The solar Investment Tax Credit (ITC) is one of the most important federal policy mechanisms to support the growth of solar energy in the United States. Since the ITC was enacted in 2006, the U.S. solar industry has grown by more than 10,000% – creating hundreds of thousands of jobs and investing billions of dollars in the U.S. economy in the process. In 2020, SEIA successfully advocated for a two-year delay of the credit stepdown, which has provided critical stability for businesses enduring the economic effects of the COVID-19 crisis.
How Does the Solar Investment Tax Credit Work?
The ITC is currently a 26 percent federal tax credit claimed against the tax liability of residential (under Section 25D) and commercial and utility (under Section 48) investors in solar energy property. The Section 25D residential ITC allows the homeowner to apply the credit to their personal income taxes. This credit is used when homeowners purchase solar systems outright and have them installed on their homes. In the case of the Section 48 credit, the business that installs, develops, and/or finances the project claims the credit.

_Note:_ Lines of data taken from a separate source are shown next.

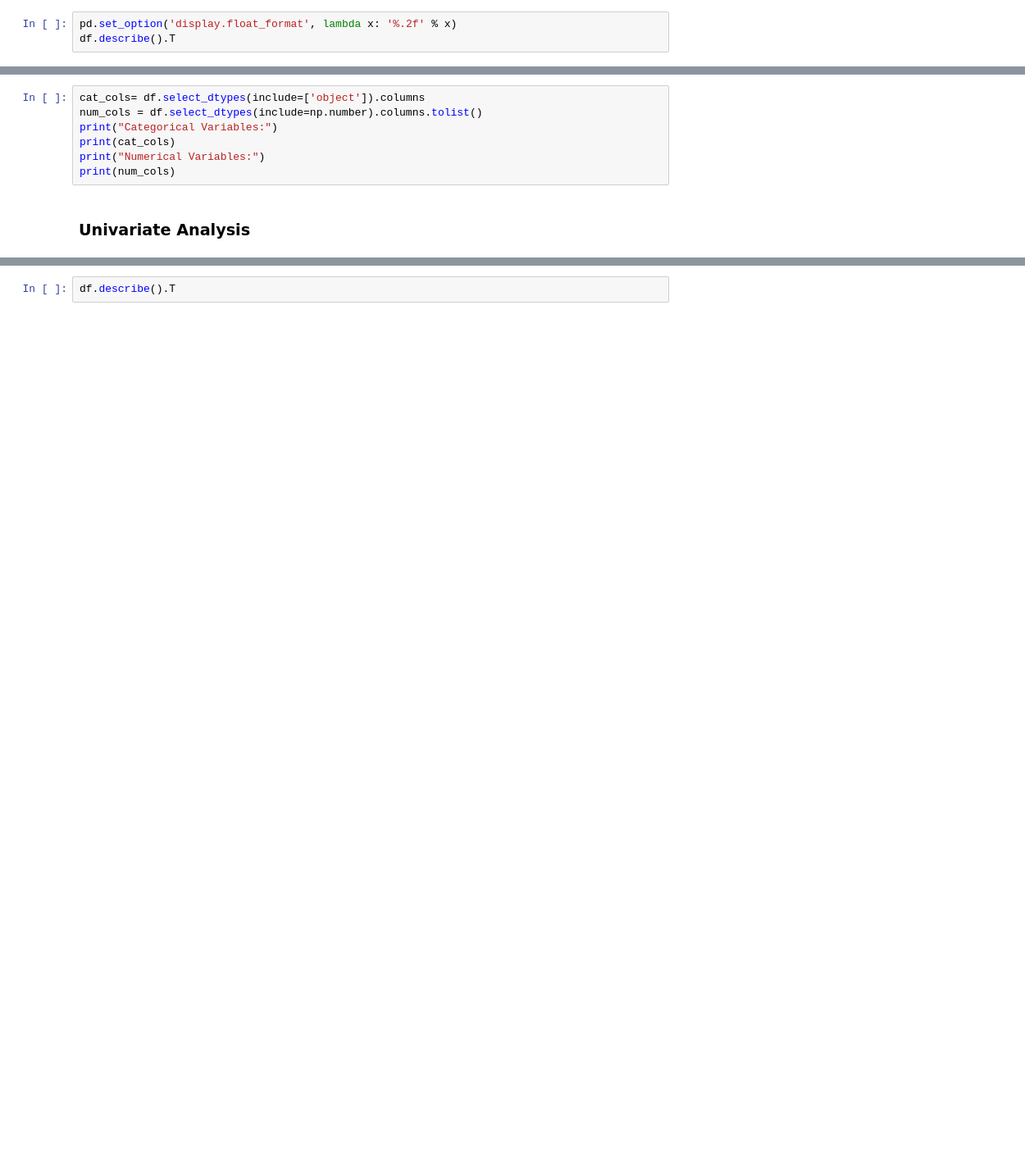
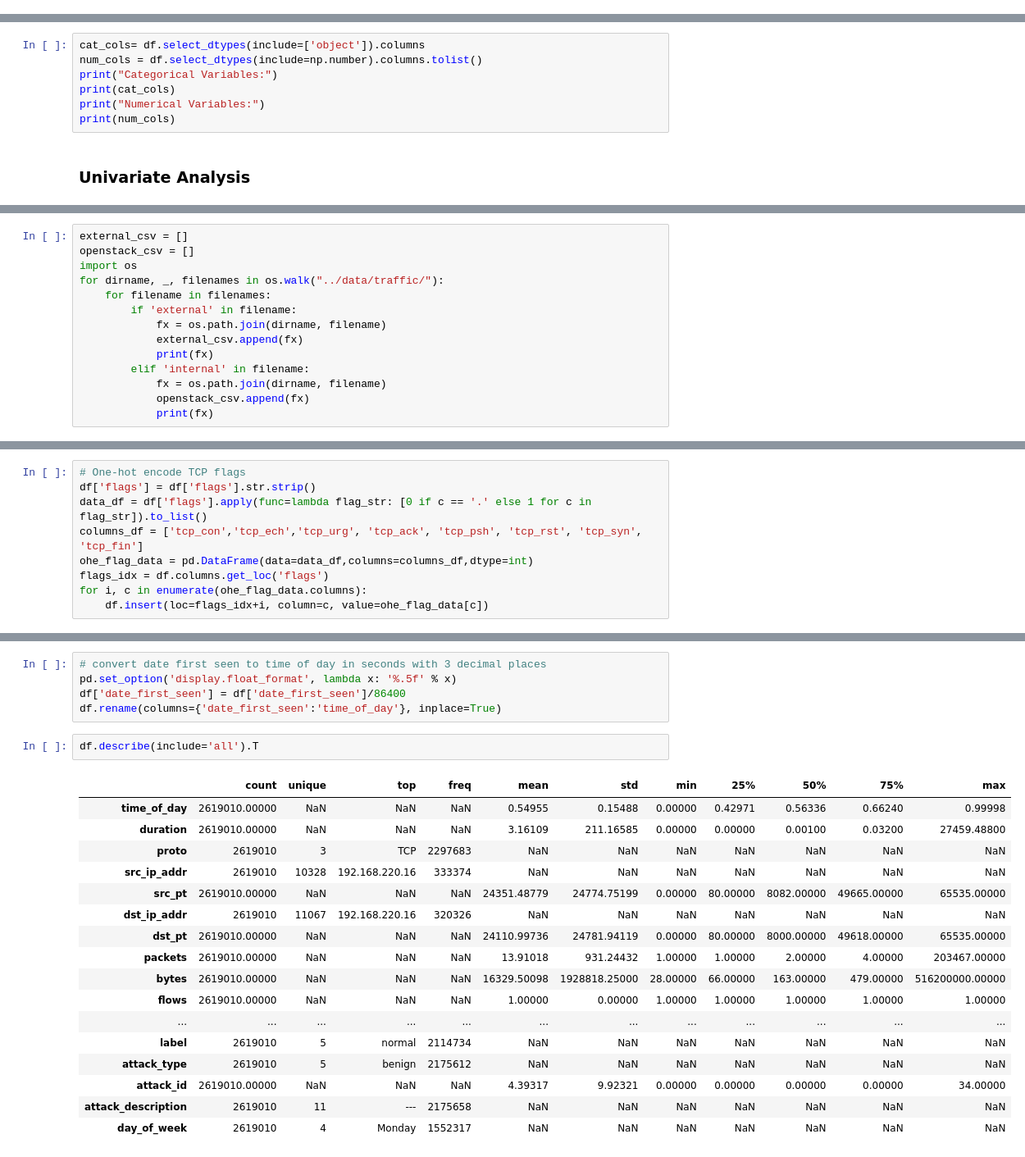
Before and after one commit to sangtanisakshi/thesis-project, a Jupyter notebook: research/playground-wip.ipynb, the cells around one changed output, grey strips where cells are left out. Shown: that part at 82% size. Drawn from its saved outputs; the diff is of its cells as text; blank space fills up the shorter version.

```diff
--- a/research/playground-wip.ipynb
+++ b/research/playground-wip.ipynb
@@ -120,3 +0,0 @@ df['bytes'] = pd.to_numeric(df['bytes'], errors='raise', downcast='float')
-# %%
-pd.set_option('display.float_format', lambda x: '%.2f' % x)
-df.describe().T
@@ -561,0 +139,14 @@ for u in univars:
+# %%
+external_csv = []
+openstack_csv = []
+import os
+for dirname, _, filenames in os.walk("../data/traffic/"):
+    for filename in filenames:
+        if 'external' in filename:
+            fx = os.path.join(dirname, filename)
+            external_csv.append(fx)
+            print(fx)
+        elif 'internal' in filename:
+            fx = os.path.join(dirname, filename)
+            openstack_csv.append(fx)
+            print(fx)
@@ -565,0 +240,9 @@ df.head(10)
+# %%
+# One-hot encode TCP flags
+df['flags'] = df['flags'].str.strip()
+data_df = df['flags'].apply(func=lambda flag_str: [0 if c == '.' else 1 for c in flag_str]).to_list()
+columns_df = ['tcp_con','tcp_ech','tcp_urg', 'tcp_ack', 'tcp_psh', 'tcp_rst', 'tcp_syn', 'tcp_fin']
+ohe_flag_data = pd.DataFrame(data=data_df,columns=columns_df,dtype=int)
+flags_idx = df.columns.get_loc('flags')
+for i, c in enumerate(ohe_flag_data.columns):
+    df.insert(loc=flags_idx+i, column=c, value=ohe_flag_data[c])
@@ -566,2 +263,25 @@ df.head(10)
+# %%
+# convert date first seen to time of day in seconds with 3 decimal places
+pd.set_option('display.float_format', lambda x: '%.5f' % x)
+df['date_first_seen'] = df['date_first_seen']/86400
+df.rename(columns={'date_first_seen':'time_of_day'}, inplace=True)
 # %%
-df.describe().T
+df.describe(include='all').T
+# %% [output]
+|  | count | unique | top | freq | mean | std | min | 25% | 50% | 75% | max |
+| time_of_day | 2619010.00000 | NaN | NaN | NaN | 0.54955 | 0.15488 | 0.00000 | 0.42971 | 0.56336 | 0.66240 | 0.99998 |
+| duration | 2619010.00000 | NaN | NaN | NaN | 3.16109 | 211.16585 | 0.00000 | 0.00000 | 0.00100 | 0.03200 | 27459.48800 |
+| proto | 2619010 | 3 | TCP | 2297683 | NaN | NaN | NaN | NaN | NaN | NaN | NaN |
+| src_ip_addr | 2619010 | 10328 | 192.168.220.16 | 333374 | NaN | NaN | NaN | NaN | NaN | NaN | NaN |
+| src_pt | 2619010.00000 | NaN | NaN | NaN | 24351.48779 | 24774.75199 | 0.00000 | 80.00000 | 8082.00000 | 49665.00000 | 65535.00000 |
+| dst_ip_addr | 2619010 | 11067 | 192.168.220.16 | 320326 | NaN | NaN | NaN | NaN | NaN | NaN | NaN |
+| dst_pt | 2619010.00000 | NaN | NaN | NaN | 24110.99736 | 24781.94119 | 0.00000 | 80.00000 | 8000.00000 | 49618.00000 | 65535.00000 |
+| packets | 2619010.00000 | NaN | NaN | NaN | 13.91018 | 931.24432 | 1.00000 | 1.00000 | 2.00000 | 4.00000 | 203467.00000 |
+| bytes | 2619010.00000 | NaN | NaN | NaN | 16329.50098 | 1928818.25000 | 28.00000 | 66.00000 | 163.00000 | 479.00000 | 516200000.00000 |
+| flows | 2619010.00000 | NaN | NaN | NaN | 1.00000 | 0.00000 | 1.00000 | 1.00000 | 1.00000 | 1.00000 | 1.00000 |
+| ... | ... | ... | ... | ... | ... | ... | ... | ... | ... | ... | ... |
+| label | 2619010 | 5 | normal | 2114734 | NaN | NaN | NaN | NaN | NaN | NaN | NaN |
+| attack_type | 2619010 | 5 | benign | 2175612 | NaN | NaN | NaN | NaN | NaN | NaN | NaN |
+| attack_id | 2619010.00000 | NaN | NaN | NaN | 4.39317 | 9.92321 | 0.00000 | 0.00000 | 0.00000 | 0.00000 | 34.00000 |
+| attack_description | 2619010 | 11 | --- | 2175658 | NaN | NaN | NaN | NaN | NaN | NaN | NaN |
+| day_of_week | 2619010 | 4 | Monday | 1552317 | NaN | NaN | NaN | NaN | NaN | NaN | NaN |
```
Also changed, not shown: parts of 88 cells of this notebook, 17 other files.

A tax credit is a dollar-for-dollar reduction in the income taxes that a person or company would otherwise pay the federal government. The ITC is based on the amount of investment in solar property. Both the residential and commercial ITC are currently equal to 26 percent of the basis that is invested in eligible solar property which has begun construction through 2022. The ITC then steps down according to the following schedule: